Freezing. I’ve been told that if you wrap individual servings of sliced cucumbers in foil and freeze them, they make a delicious dish that winter served unwrapped, thawed, in individual dishes. Mix heavy cream with a little dollop of lemon juice and pour it over them.
Drying. I used to think pickling was the only way to preserve cucumbers. As on many other points, my readers have educated me. Jeanne Weston , sent me a lot of advice about home-drying foods, and she says you can dry cucumbers. She has done it and says they make good salad flavorings. She thinly slices them, dries them until brittle, and stores them until needed. Then she breaks up the dried cucumber into small pieces and scatters them over her winter salad.
Boats. If allowed to grow, cucumbers will get very large- as long as 10 inches or so. Such a fat cucumber makes a fine child’s boat for the bathtub. Cut in half lengthwise, scoop out the seeds, and there’s your boat. You can feed the other oversized, yellowed, or imperfect cucumbers to the chickens and pigs.
When feeding them to chickens, first break cukes open. If the chickens aren’t hungry enough to stoop to cucumbers, the cukes will still make fine compost.
Sandwiches. In summer we eat lots of cucumber sandwiches, a quick lunch at a time of year when cucumbers are abundant and time is not. Peel and slice fresh cucumbers. Spread homemade bread with mayo, layer on sliced cucumbers- maybe add slices of fresh garden tomato-and top with another slice of bread

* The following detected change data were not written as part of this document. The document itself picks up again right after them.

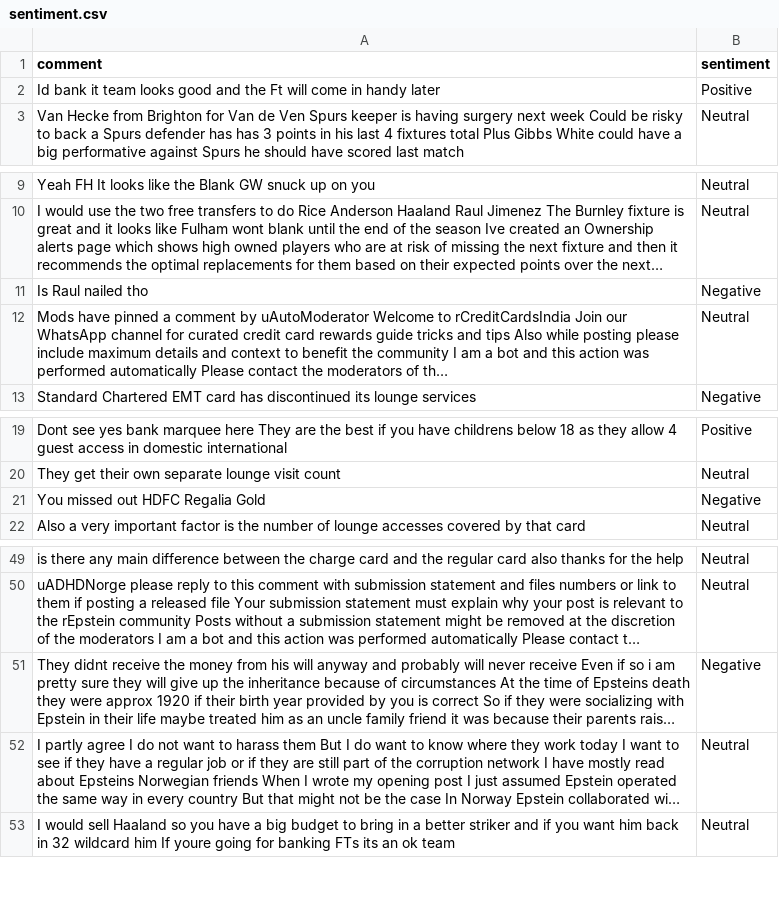
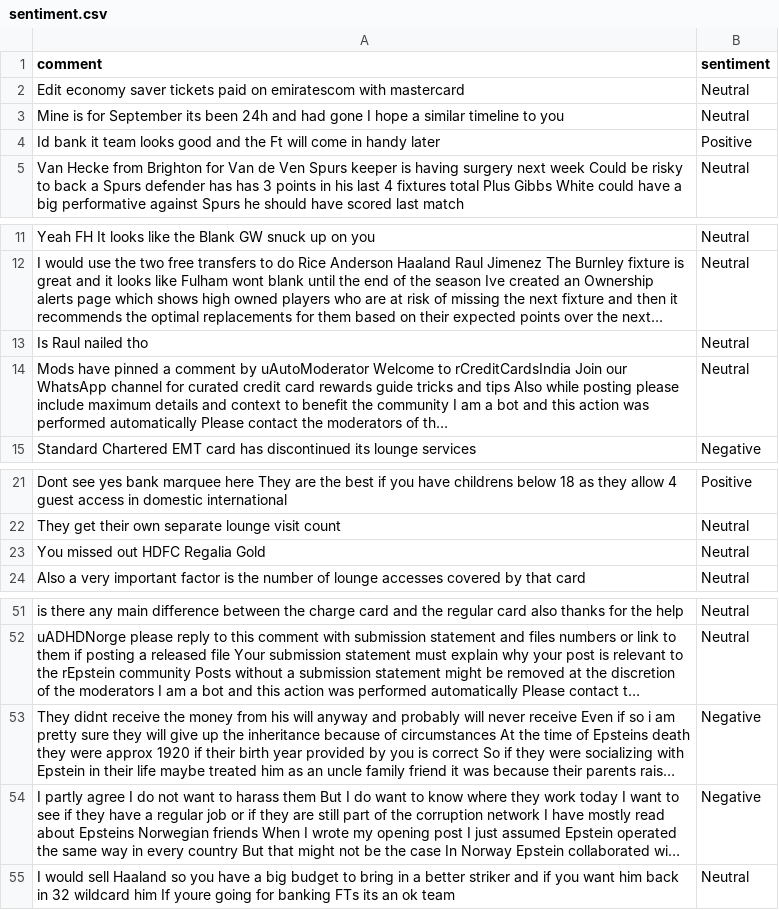
Before and after one commit to felixabraham670706/sentiment, a CSV file: sentiment.csv, drawn as a sheet; only a part is shown, gaps mark what is left out; long unchanged cells end in …; addresses are those after the commit; the diff names each change by its address in the sheet, - before the commit and + after, or states it on an @@ line.

```diff
--- a/sentiment.csv
+++ b/sentiment.csv
+row 2: Edit economy saver tickets paid on emiratescom with mastercard | Neutral
+row 3: Mine is for September its been 24h and had gone I hope a similar timeline to you | Neutral
-B13 (sentiment): Negative
+B13 (sentiment): Neutral
-B23 (sentiment): Negative
+B23 (sentiment): Neutral
-B54 (sentiment): Neutral
+B54 (sentiment): Negative
```
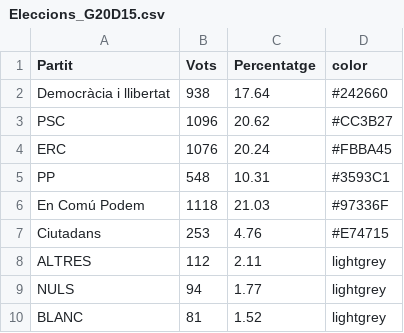
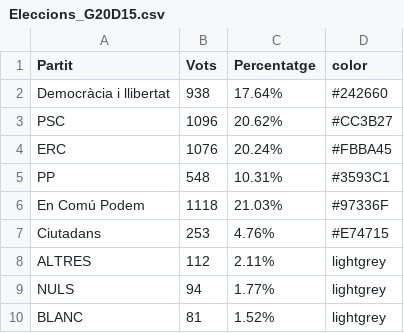
Before and after one commit to pauturvalles/universitatdegirona, a CSV file: csv/Eleccions_G20D15.csv, drawn as a sheet; the diff names each change by its address in the sheet, - before the commit and + after, or states it on an @@ line.

```diff
--- a/csv/Eleccions_G20D15.csv
+++ b/csv/Eleccions_G20D15.csv
-C2 (Percentatge): 17.64
+C2 (Percentatge): 17.64%
-C3 (Percentatge): 20.62
+C3 (Percentatge): 20.62%
-C4 (Percentatge): 20.24
+C4 (Percentatge): 20.24%
-C5 (Percentatge): 10.31
+C5 (Percentatge): 10.31%
-C6 (Percentatge): 21.03
+C6 (Percentatge): 21.03%
-C7 (Percentatge): 4.76
+C7 (Percentatge): 4.76%
-C8 (Percentatge): 2.11
+C8 (Percentatge): 2.11%
-C9 (Percentatge): 1.77
+C9 (Percentatge): 1.77%
-C10 (Percentatge): 1.52
+C10 (Percentatge): 1.52%
```
Also changed, not shown: csv/Eleccions_A21D17.csv, csv/Eleccions_A27S15.csv, 1 other file.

COOKED CUKES: Cukes can also be eaten cooked, as you might a summer squash, in soups and vegetable dishes. See summer squash recipes for more possibilities; you can often substitute cukes for zukes.